Since a literal meaning of Smith’s words disproves the Book of Abraham, the desire of the LDS church to change Smith’s clear meaning is understandable, but not believable. This is particularly true since there is surviving evidence of the translation process followed by Smith and the “scribes” to whom he dictated. These include the various copies by Smith, Oliver Cowdery and William W. Phelps of an attempted alphabet or grammar of the ancient Egyptian script (now frequently called Smith’s “Egyptian Alphabet and Grammar”) that is noted in the new LDS church web posting and is being edited by Brian Hauglid. In these documents, often garbled bits of Egyptian hieroglyphs or cursive hieratic script are copied in a left hand column and equated on the right with lengthy and quite impossible translations. Where it is possible to identify copied hieroglyphs, they again come from the Hôr papyrus (Fragment I, col. 3), the clear basis for Smith’s work. It does not matter in whose hand the copies were made, since the work was under the direction of Smith, who alone claimed the rights of translation. Recall that the book was “translated from the papyrus, by Joseph Smith,” not Cowdery or Phelps.

Despite the insistence of the new LDS position paper, it is not true that “Joseph Smith did not claim to know the ancient languages of the records that he was translating.” In his published 1844 “Appeal to the Freemen of the State of Vermont, the ‘Brave Green Mountain Boys,’ and Honest Men,” Smith claimed to know Chaldean and Egyptian, among other languages. The supposed Egyptian, “Su-e-eh-ni (What other persons are those)” is gibberish.20 Smith’s claim to know Egyptian is noted even in the LDS web posting in a quote from Phelps on Smith being “uniquely capable of understanding the Egyptian characters” so that “he soon knew what they were.”

The Translation Process— A “Smoking Gun”
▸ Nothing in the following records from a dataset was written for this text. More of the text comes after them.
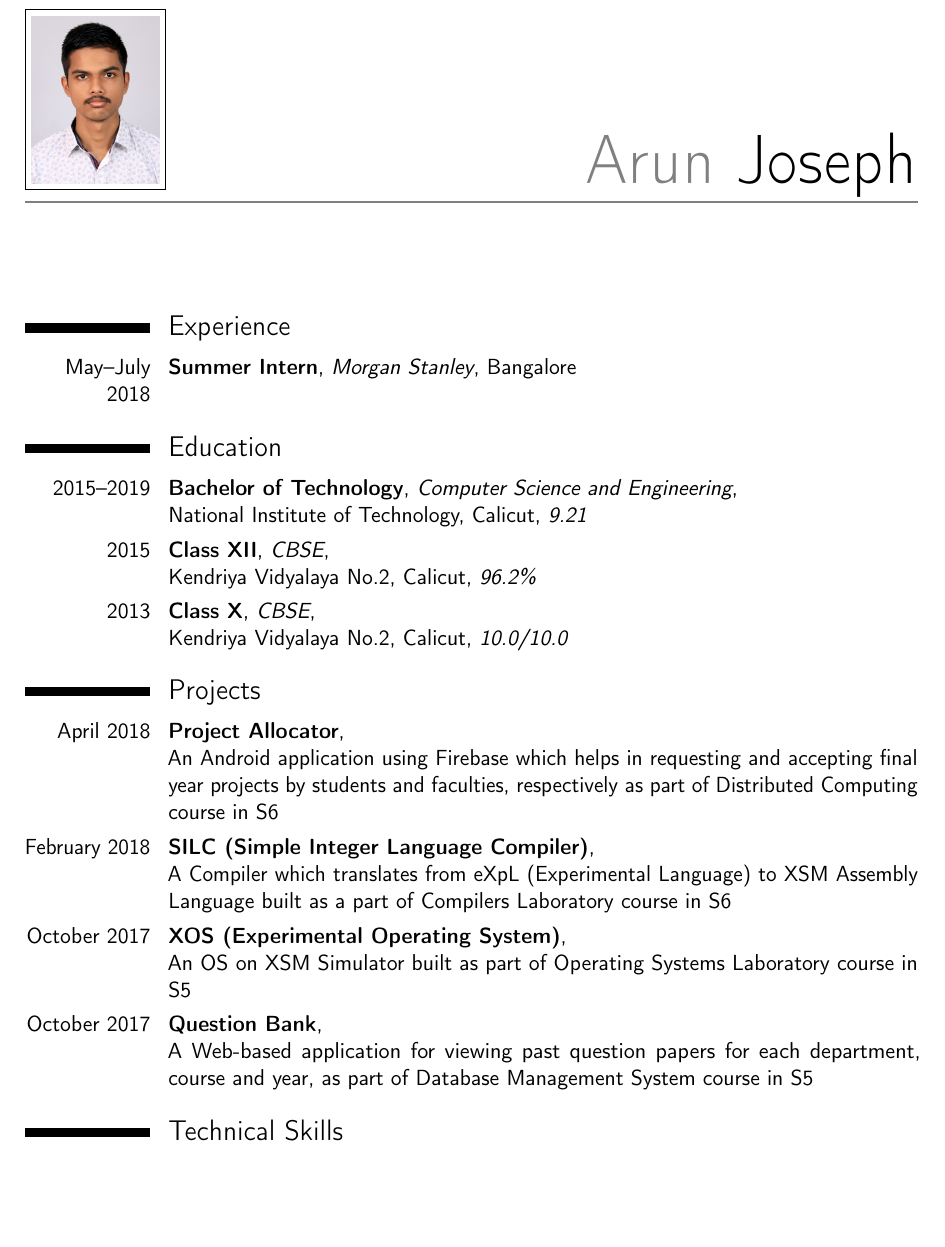
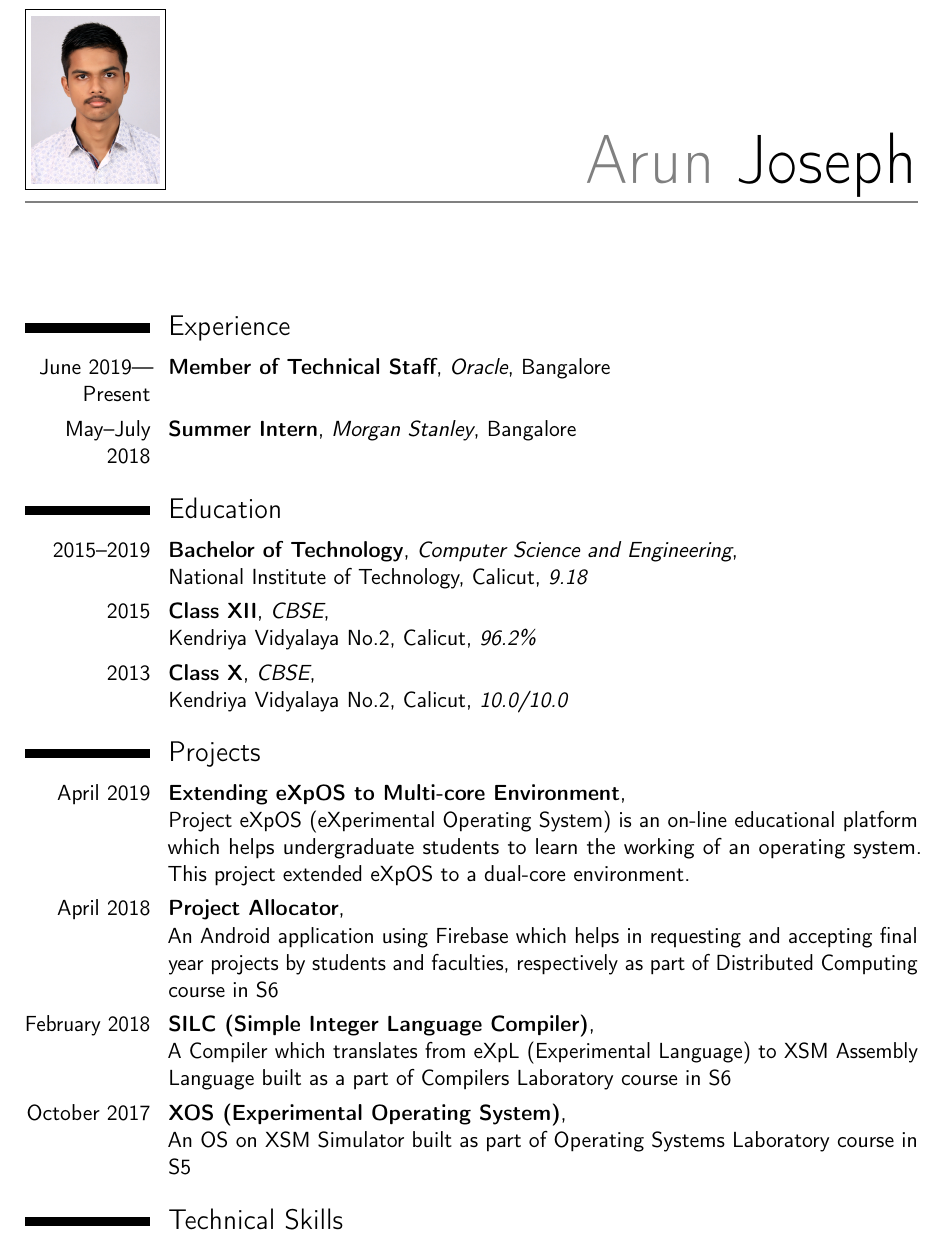
Before and after one commit to arun-Joseph/resume, a LaTeX CV (template.tex): part of page 1 of 2, cut so that both start at the same text, the shorter picture padded with empty space. Compiled offline with pdfLaTeX.

Commit message:
Added Oracle

```diff
--- a/template.tex
+++ b/template.tex
@@ -50,18 +50,19 @@
 \makecvtitle
 
 \section{Experience}
+\cventry{June 2019---Present}{Member of Technical Staff}{Oracle}{Bangalore}{}{}
 \cventry{May--July 2018}{Summer Intern}{Morgan Stanley}{Bangalore}{}{}
 
 \section{Education}
-\cventry{2015--2019}{Bachelor of Technology}{Computer Science and Engineering}{\newline National Institute of Technology, Calicut}{\textit{9.21}}{}  % arguments 3 to 6 can be left empty
+\cventry{2015--2019}{Bachelor of Technology}{Computer Science and Engineering}{\newline National Institute of Technology, Calicut}{\textit{9.18}}{}  % arguments 3 to 6 can be left empty
 \cventry{2015}{Class XII}{CBSE}{\newline Kendriya Vidyalaya No.2, Calicut}{\textit{96.2\%}}{}
 \cventry{2013}{Class X}{CBSE}{\newline Kendriya Vidyalaya No.2, Calicut}{\textit{10.0/10.0}}{}
 
 \section{Projects}
+\cventry{April 2019}{Extending eXpOS to Multi-core Environment}{}{\newline Project eXpOS (eXperimental Operating System) is an on-line educational platform which helps undergraduate students to learn the working of an operating system. This project extended eXpOS to a dual-core environment.}{}{}
 \cventry{April 2018}{Project Allocator}{}{\newline An Android application using Firebase which helps in requesting and accepting final year projects by students and faculties, respectively as part of Distributed Computing course in S6}{}{}
 \cventry{February 2018}{SILC (Simple Integer Language Compiler)}{}{\newline A Compiler which translates from eXpL (Experimental Language) to XSM Assembly Language built as a part of Compilers Laboratory course in S6}{}{}
 \cventry{October 2017}{XOS (Experimental Operating System)}{}{\newline An OS on XSM Simulator built as part of Operating Systems Laboratory course in S5}{}{}
-\cventry{October 2017}{Question Bank}{}{\newline A Web-based application for viewing past question papers for each department, course and year, as part of Database Management System course in S5}{}{}
 
 \section{Technical Skills}
 \cvlistitem{Programming Languages: Java, C/C++, C\#, Python, MIT Scheme (LISP)}
```
Also changed, not shown: resume.pdf, 1 other file.
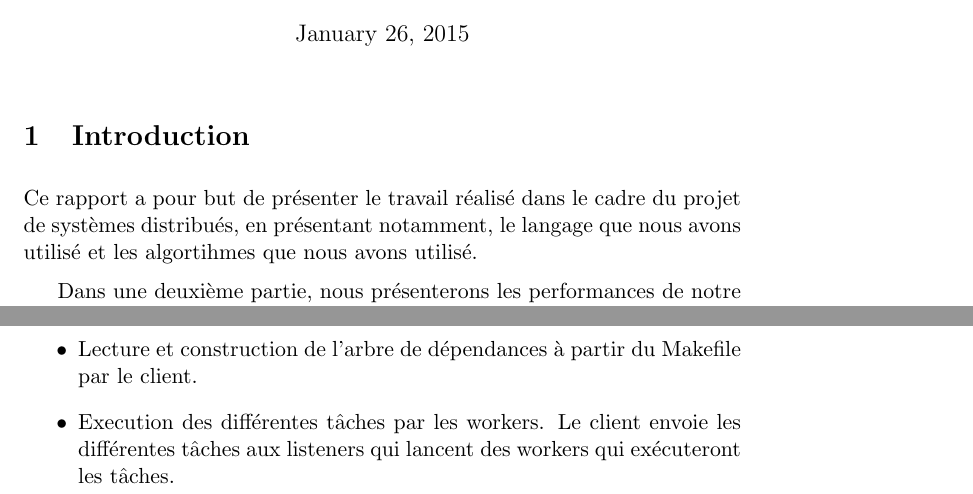
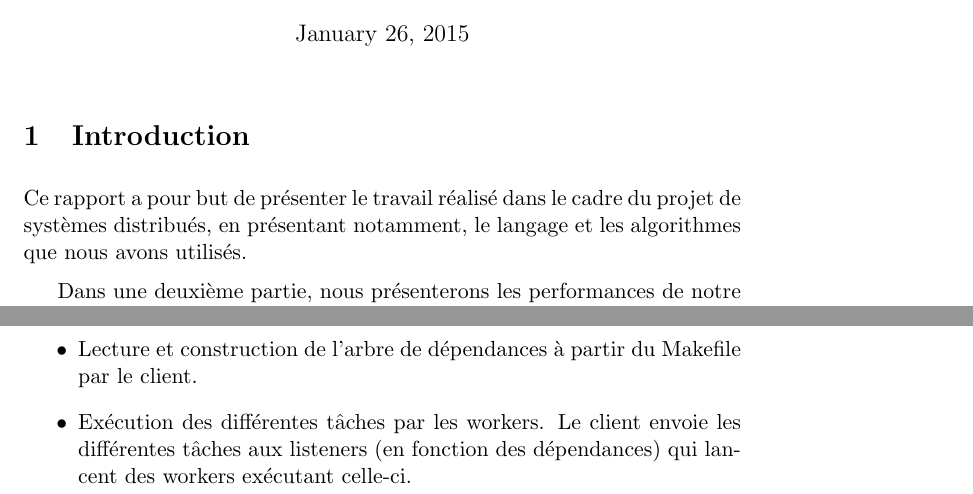
Before and after one commit to Iheve/distributed-make, a LaTeX document (rapport/tex/launch.tex): two parts of page 1 of 3, joined at a grey line, cut so that both start at the same text. Compiled offline with pdfLaTeX; a LaTeX package or settings file that is missing is left out.

Commit message:
Fix typo in report

```diff
--- a/rapport/tex/launch.tex
+++ b/rapport/tex/launch.tex
@@ -16,7 +16,7 @@
 
 \section{Introduction}
 Ce rapport a pour but de présenter le travail réalisé dans le cadre du projet
-de systèmes distribués, en présentant notamment, le langage que nous avons
-utilisé et les algortihmes que nous avons utilisé.
+de systèmes distribués, en présentant notamment, le langage et les algorithmes
+que nous avons utilisés.
 
 Dans une deuxième partie, nous présenterons les performances de notre
@@ -36,9 +36,9 @@ Le fonctionnement de notre application de makefile distribués se déroulent en
 \begin{itemize}
 \item Lecture et construction de l'arbre de dépendances à partir du Makefile
     par le client.
-\item Execution des différentes tâches par les workers. Le client envoie les
-    différentes tâches aux listeners qui lancent des workers qui exécuteront
-    les tâches.
+\item Exécution des différentes tâches par les workers. Le client envoie les
+    différentes tâches aux listeners (en fonction des dépendances) qui lancent
+    des workers exécutant celle-ci.
 \end{itemize}
 
 \subsection{Structure du code}
```
Also changed, not shown: rapport/tex/launch.tex (4 more changed lines).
Again in contrast to the new LDS statement, it is not true that “no eyewitness account of the translation survives.” Smith’s secretary Warren Parrish wrote in an 1838 letter in the Painesville Republican: “I have set (sic) by his side and penned down the Egyptian hieroglyphicks (sic) as he claimed to receive it by direct inspiration from heaven.”21 Smith’s “divine inspiration” was not, however, divorced from a direct attempt to translate the characters of the Egyptian papyrus, as is clear from surviving manuscript pages of the evolving text of the Book of Abraham. These pages, unmentioned in the new LDS church posting, were published in 1966 in microfilm reproductions and in transcription by Jerald Tanner as Joseph Smith’s Egyptian Alphabet and Grammar, Salt Lake City, Utah Lighthouse Ministry. These microfilm pages are the “smoking gun” evidence that resolves the history of the Book of Abraham translation process. In his introduction to the volume, Tanner records that his Modern Microfilm Co. was contacted “in the early part of 1965” by a student at the Brigham Young University who had a typed copy of the “Egyptian Alphabet” hand copies, and that “later in the year another man loaned us a microfilm of the original document.” The microfilm reproductions found in the Tanner volume were printed from masters produced “in the early part of 1966,” the same year that the Tanner volume was published. The dates of 1965-1966 are significant, because the microfilm edition contains not only the “Egyptian Alphabet,” but the evolving manuscript pages for the future Book of Abraham as well. These pages contain copies of specific Egyptian text from the “Breathing Permit of Hôr,” column 2. That section of the papyrus was not reproduced in the Book of Abraham or any other publication until the rediscovery of the Smith papyri in New York in 1967 and the publication of sepia photographs in The Improvement Era in January and February of 1968. The copies made in 1965 and 1966, and the 1966 publication by Tanner, cannot then be forgeries since no forger could have had the unknown papyrus as a model to copy. The equation of the Book of Abraham and the “Breathing Permit of Hôr” is thus undeniable, and the source of Smith’s nineteenth century composition is settled. Period.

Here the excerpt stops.